* **Record extracts**:
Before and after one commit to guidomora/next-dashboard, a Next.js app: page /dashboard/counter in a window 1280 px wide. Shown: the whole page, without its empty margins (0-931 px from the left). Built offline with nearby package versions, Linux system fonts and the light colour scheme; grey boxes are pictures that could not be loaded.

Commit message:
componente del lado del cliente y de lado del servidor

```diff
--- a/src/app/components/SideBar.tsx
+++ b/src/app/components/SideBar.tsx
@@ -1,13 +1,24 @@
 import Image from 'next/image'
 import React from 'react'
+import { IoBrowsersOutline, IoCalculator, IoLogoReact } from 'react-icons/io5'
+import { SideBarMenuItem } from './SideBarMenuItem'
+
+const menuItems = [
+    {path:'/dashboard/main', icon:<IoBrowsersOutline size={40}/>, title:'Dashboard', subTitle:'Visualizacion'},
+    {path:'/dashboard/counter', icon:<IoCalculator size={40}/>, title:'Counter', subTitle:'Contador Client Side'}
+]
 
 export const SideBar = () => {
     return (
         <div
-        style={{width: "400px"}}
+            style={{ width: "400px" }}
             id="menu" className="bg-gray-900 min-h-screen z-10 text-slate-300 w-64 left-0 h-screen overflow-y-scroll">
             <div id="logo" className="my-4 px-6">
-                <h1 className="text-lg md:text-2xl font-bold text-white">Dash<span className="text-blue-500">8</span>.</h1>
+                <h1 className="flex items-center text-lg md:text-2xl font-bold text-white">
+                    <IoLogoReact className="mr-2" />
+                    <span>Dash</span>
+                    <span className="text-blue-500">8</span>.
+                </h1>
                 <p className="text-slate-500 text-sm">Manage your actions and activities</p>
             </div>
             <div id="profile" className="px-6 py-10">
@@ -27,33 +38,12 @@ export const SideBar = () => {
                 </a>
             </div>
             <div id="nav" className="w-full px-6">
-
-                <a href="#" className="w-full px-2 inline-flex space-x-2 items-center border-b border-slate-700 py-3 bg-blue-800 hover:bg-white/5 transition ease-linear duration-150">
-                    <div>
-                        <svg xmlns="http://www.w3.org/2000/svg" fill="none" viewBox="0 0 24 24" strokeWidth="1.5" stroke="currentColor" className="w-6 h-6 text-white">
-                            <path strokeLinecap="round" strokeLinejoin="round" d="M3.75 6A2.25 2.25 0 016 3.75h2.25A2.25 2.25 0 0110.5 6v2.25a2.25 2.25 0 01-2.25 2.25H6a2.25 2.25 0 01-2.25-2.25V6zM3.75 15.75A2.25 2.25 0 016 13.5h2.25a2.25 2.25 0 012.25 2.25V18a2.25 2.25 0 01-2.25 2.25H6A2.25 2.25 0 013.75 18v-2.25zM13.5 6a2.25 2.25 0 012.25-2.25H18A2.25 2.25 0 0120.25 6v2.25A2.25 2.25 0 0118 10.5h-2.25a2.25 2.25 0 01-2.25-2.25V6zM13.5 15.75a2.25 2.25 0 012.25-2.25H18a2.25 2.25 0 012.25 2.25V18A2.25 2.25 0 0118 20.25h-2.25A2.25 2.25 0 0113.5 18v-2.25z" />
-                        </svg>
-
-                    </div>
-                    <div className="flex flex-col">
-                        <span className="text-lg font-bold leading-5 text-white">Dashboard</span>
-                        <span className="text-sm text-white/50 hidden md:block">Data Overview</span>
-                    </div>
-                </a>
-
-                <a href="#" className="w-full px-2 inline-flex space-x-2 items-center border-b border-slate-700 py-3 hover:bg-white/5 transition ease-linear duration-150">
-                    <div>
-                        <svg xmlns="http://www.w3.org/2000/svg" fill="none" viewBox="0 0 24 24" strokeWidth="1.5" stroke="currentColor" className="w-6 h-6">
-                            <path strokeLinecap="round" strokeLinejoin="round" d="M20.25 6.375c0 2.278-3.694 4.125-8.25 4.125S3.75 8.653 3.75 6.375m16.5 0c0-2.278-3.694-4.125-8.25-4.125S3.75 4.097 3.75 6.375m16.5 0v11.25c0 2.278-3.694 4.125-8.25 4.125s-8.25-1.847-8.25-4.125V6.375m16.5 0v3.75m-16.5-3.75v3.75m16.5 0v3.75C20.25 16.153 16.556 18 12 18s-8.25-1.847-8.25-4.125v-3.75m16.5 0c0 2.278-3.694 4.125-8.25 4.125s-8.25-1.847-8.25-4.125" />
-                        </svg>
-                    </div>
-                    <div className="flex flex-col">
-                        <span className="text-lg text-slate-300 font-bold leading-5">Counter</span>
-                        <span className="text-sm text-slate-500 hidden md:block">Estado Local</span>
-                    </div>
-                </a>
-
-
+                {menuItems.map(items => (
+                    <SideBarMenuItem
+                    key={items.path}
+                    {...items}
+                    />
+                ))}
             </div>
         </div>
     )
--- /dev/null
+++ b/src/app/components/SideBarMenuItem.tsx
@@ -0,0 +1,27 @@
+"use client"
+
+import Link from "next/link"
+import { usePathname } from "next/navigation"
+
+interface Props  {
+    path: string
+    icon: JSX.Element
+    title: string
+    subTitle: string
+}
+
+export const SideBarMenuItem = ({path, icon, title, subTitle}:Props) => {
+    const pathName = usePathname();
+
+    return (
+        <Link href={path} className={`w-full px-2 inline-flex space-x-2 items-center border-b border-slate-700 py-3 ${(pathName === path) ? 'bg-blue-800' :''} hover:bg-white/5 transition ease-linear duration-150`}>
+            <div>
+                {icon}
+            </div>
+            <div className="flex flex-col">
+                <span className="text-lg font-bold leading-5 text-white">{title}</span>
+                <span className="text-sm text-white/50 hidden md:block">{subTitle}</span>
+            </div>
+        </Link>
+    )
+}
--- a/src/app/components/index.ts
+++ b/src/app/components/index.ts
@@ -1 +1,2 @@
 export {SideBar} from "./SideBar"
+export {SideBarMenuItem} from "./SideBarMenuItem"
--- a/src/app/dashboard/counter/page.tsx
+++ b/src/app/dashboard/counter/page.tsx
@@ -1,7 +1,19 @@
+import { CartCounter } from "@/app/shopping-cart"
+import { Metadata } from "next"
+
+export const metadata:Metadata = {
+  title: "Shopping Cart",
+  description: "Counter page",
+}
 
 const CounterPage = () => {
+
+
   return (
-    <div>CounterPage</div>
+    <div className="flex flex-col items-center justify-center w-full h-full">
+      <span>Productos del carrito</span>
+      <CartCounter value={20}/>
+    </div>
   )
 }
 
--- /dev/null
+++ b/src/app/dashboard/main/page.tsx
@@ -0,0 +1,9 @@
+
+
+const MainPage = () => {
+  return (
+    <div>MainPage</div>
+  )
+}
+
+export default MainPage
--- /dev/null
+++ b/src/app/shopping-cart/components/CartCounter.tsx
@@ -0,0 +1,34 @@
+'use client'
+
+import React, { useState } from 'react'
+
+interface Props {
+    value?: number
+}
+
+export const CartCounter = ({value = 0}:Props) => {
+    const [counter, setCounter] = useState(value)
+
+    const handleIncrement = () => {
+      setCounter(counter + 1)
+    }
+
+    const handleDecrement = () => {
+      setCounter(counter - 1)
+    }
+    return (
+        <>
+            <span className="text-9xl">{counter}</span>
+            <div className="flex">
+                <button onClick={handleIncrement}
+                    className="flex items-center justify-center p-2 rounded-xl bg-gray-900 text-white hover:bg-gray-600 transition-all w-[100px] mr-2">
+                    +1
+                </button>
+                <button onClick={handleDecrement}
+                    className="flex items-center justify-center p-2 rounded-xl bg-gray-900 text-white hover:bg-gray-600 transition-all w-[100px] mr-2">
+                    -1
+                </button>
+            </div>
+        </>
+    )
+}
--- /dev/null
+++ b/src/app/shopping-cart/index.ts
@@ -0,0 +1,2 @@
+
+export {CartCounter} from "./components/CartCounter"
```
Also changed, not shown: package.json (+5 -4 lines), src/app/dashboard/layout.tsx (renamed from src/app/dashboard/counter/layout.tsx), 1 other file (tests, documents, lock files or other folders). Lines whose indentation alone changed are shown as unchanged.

* **Work order**: Check each line above for the word "http" and copy every line that has it.

* **Response to this exercise**:
-                        <svg xmlns="http://www.w3.org/2000/svg" fill="none" viewBox="0 0 24 24" strokeWidth="1.5" stroke="currentColor" className="w-6 h-6 text-white">
-                        <svg xmlns="http://www.w3.org/2000/svg" fill="none" viewBox="0 0 24 24" strokeWidth="1.5" stroke="currentColor" className="w-6 h-6">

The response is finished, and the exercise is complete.